• Supplied data:
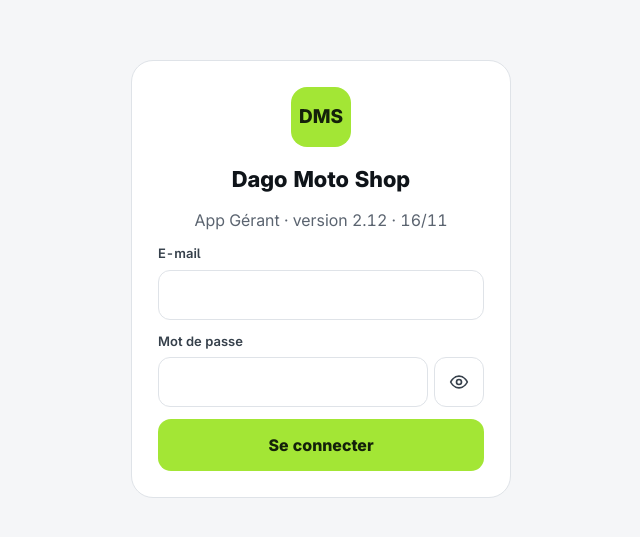
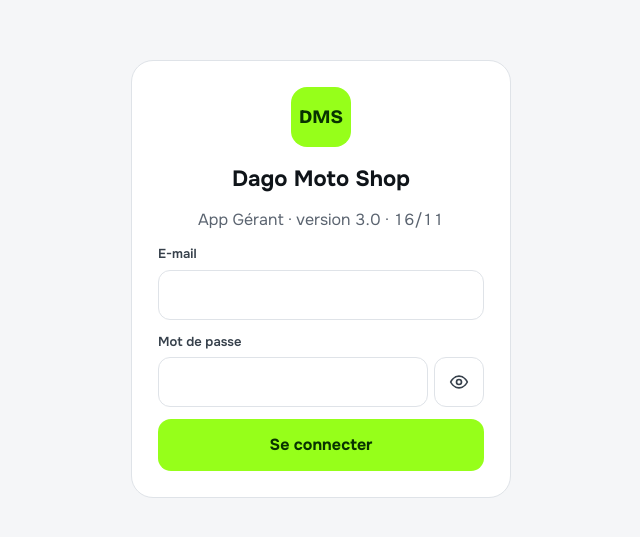
Before and after one commit to 704v1n4-cmd/dago-gerant, a plain HTML site: page index.html in a window 1280 px wide. Shown: the part 121-658 px from the top of the page, without its empty margins (319-959 px from the left). Drawn offline with Linux system fonts and the light colour scheme.

Commit message:
v3.0 : polices Bricolage Grotesque + Onest, palette Dago
Co-Authored-By: Claude Opus 5.5 <noreply@anthropic.com>
Claude-Session: https://claude.ai/code/session_01LUadX6u81nDzvxT2et2pU7

```diff
--- a/app.js
+++ b/app.js
@@ -5,7 +5,7 @@
    Hors ligne : affiche les dernières données reçues.
    ===================================================================== */
 "use strict";
-const APP_VERSION="2.12 · 16/11";
+const APP_VERSION="3.0 · 16/11";
 const $=(s,r)=>(r||document).querySelector(s),$$=(s,r)=>[...(r||document).querySelectorAll(s)];
 const esc=s=>String(s??"").replace(/[&<>"']/g,c=>({"&":"&amp;","<":"&lt;",">":"&gt;",'"':"&quot;","'":"&#39;"}[c]));
 const fmtN=n=>Math.round(Number(n)||0).toLocaleString("fr-FR").replace(/ | /g," ");
--- a/index.html
+++ b/index.html
@@ -139,6 +139,22 @@ select{width:100%;border:1px solid var(--line);border-radius:12px;padding:12px;b
 button.li.strike,.li.strike{opacity:.55}button.li.strike b,button.li.strike small,.li.strike b{text-decoration:line-through}
 .hr{display:flex;align-items:center;gap:10px;flex:none}.hr .sync{white-space:normal;text-align:right;max-width:96px;line-height:1.2;font-size:11px}input[type=search]{-webkit-appearance:none;appearance:none}
 @media (prefers-reduced-motion:reduce){*{transition:none!important;animation:none!important}.b2:active{transform:none}}
+
+/* v3 : Bricolage Grotesque (titres, montants) + Onest (texte), palette Dago */
+@font-face{font-family:Brico;src:url(bricolage-grotesque-latin-700-normal.woff2) format("woff2");font-weight:700;font-display:swap}
+@font-face{font-family:Brico;src:url(bricolage-grotesque-latin-800-normal.woff2) format("woff2");font-weight:800;font-display:swap}
+@font-face{font-family:Onest;src:url(onest-latin-400-normal.woff2) format("woff2");font-weight:400;font-display:swap}
+@font-face{font-family:Onest;src:url(onest-latin-500-normal.woff2) format("woff2");font-weight:500;font-display:swap}
+@font-face{font-family:Onest;src:url(onest-latin-600-normal.woff2) format("woff2");font-weight:600;font-display:swap}
+@font-face{font-family:Onest;src:url(onest-latin-700-normal.woff2) format("woff2");font-weight:700;font-display:swap}
+:root{--accent:#96ff1a;--onaccent:#083300;--forest:#083300;--leaf:#bfe6a3}
+html[data-theme=light]{--aline:#083300;--navon:#083300;--chart:#083300;--good:#15803d}
+html,body{font-family:Onest,-apple-system,"Segoe UI",Roboto,Arial,sans-serif}
+.mh h1,h2.sh-t,.hero .v,.k2 .v,.big,.logo,.lg,.dc .top b,.cmp b,.vc h3,.dt b:last-child{font-family:Brico,Onest,sans-serif}
+.hero .v,.big{font-weight:800;letter-spacing:-.02em}
+html[data-theme=light] .hero:not(.g4){background:var(--forest)!important;border-color:var(--forest)!important;color:#fff}
+html[data-theme=light] .hero:not(.g4) .l,html[data-theme=light] .hero:not(.g4) .s,html[data-theme=light] .hero:not(.g4) .leg,html[data-theme=light] .hero:not(.g4) small{color:var(--leaf)!important}
+.lg,.logo{background:#96ff1a!important;color:#083300!important}
 </style>
 </head>
 <body>
--- a/sw.js
+++ b/sw.js
@@ -1,7 +1,7 @@
 /* Garde l'app disponible hors ligne (les données viennent du cache Firestore).
    Réseau d'abord ; sans réseau, la dernière copie. Les pages (navigation) ne
    reçoivent aucune option de fetch : Android refuse une Request "navigate" modifiée. */
-const C="dago-gerant-v18",F=["./","index.html","app.js","fbx.min.js","config.js","manifest.webmanifest","icon-192.png","icon-512.png","Inter.woff2"];
+const C="dago-gerant-v19",F=["./","index.html","app.js","fbx.min.js","config.js","manifest.webmanifest","icon-192.png","icon-512.png","Inter.woff2","bricolage-grotesque-latin-700-normal.woff2","bricolage-grotesque-latin-800-normal.woff2","onest-latin-400-normal.woff2","onest-latin-500-normal.woff2","onest-latin-600-normal.woff2","onest-latin-700-normal.woff2"];
 self.addEventListener("install",e=>{e.waitUntil(caches.open(C).then(c=>Promise.all(F.map(f=>c.add(new Request(f,{cache:"reload"})).catch(()=>{})))));self.skipWaiting()});
 self.addEventListener("activate",e=>{e.waitUntil(caches.keys().then(k=>Promise.all(k.filter(x=>x!==C).map(x=>caches.delete(x)))).then(()=>self.clients.claim()))});
 self.addEventListener("fetch",e=>{const r=e.request,u=new URL(r.url);if(u.origin!==location.origin||r.method!=="GET")return;
```
Also changed, not shown: bricolage-grotesque-latin-700-normal.woff2 (added), bricolage-grotesque-latin-800-normal.woff2 (added), onest-latin-400-normal.woff2 (added), onest-latin-500-normal.woff2 (added), onest-latin-600-normal.woff2 (added), onest-latin-700-normal.woff2 (added).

• Work task:
Match on "icon": copy every line in the records that has it.

• Response to the exercise:
-const C="dago-gerant-v18",F=["./","index.html","app.js","fbx.min.js","config.js","manifest.webmanifest","icon-192.png","icon-512.png","Inter.woff2"];
+const C="dago-gerant-v19",F=["./","index.html","app.js","fbx.min.js","config.js","manifest.webmanifest","icon-192.png","icon-512.png","Inter.woff2","bricolage-grotesque-latin-700-normal.woff2","bricolage-grotesque-latin-800-normal.woff2","onest-latin-400-normal.woff2","onest-latin-500-normal.woff2","onest-latin-600-normal.woff2","onest-latin-700-normal.woff2"];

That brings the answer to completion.